REQUIRED ACTION → List each line of the data that holds the string "Title".

DATA EXTRACT →
· · · · · · ·

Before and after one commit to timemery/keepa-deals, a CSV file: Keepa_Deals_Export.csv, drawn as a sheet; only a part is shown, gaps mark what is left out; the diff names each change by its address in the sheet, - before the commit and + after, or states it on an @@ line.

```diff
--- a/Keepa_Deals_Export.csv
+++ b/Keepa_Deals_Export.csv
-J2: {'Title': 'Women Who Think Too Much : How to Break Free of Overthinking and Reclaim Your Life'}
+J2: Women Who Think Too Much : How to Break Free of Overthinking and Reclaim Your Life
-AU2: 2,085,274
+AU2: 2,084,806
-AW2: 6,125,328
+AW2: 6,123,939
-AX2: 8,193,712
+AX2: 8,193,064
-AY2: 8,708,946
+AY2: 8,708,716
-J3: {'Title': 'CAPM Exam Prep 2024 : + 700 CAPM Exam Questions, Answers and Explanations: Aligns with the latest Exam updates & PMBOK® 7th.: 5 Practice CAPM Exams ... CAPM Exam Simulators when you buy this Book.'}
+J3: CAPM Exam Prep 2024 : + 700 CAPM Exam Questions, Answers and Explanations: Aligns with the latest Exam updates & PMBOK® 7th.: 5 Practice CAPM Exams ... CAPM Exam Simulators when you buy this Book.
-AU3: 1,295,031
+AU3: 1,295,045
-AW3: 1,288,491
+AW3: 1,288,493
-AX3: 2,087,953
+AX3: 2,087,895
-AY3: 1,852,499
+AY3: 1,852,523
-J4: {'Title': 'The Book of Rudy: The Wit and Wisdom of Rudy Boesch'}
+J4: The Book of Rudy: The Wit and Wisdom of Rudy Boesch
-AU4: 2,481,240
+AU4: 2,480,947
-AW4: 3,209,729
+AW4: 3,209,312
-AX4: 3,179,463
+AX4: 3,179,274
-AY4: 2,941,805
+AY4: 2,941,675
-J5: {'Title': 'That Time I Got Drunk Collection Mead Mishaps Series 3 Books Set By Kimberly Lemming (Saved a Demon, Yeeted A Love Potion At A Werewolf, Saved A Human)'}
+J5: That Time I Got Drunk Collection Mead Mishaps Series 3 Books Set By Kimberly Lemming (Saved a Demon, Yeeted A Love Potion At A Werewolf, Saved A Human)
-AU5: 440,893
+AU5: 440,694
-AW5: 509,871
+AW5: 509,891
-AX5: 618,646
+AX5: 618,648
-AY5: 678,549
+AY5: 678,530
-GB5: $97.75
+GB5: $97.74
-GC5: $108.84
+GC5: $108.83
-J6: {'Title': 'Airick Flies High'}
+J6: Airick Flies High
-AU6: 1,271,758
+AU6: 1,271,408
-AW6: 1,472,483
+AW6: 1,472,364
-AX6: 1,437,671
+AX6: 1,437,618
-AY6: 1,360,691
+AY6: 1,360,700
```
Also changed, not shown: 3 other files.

· · · · · · ·

EXERCISE RESULT →
-J2: {'Title': 'Women Who Think Too Much : How to Break Free of Overthinking and Reclaim Your Life'}
-J3: {'Title': 'CAPM Exam Prep 2024 : + 700 CAPM Exam Questions, Answers and Explanations: Aligns with the latest Exam updates & PMBOK® 7th.: 5 Practice CAPM Exams ... CAPM Exam Simulators when you buy this Book.'}
-J4: {'Title': 'The Book of Rudy: The Wit and Wisdom of Rudy Boesch'}
-J5: {'Title': 'That Time I Got Drunk Collection Mead Mishaps Series 3 Books Set By Kimberly Lemming (Saved a Demon, Yeeted A Love Potion At A Werewolf, Saved A Human)'}
-J6: {'Title': 'Airick Flies High'}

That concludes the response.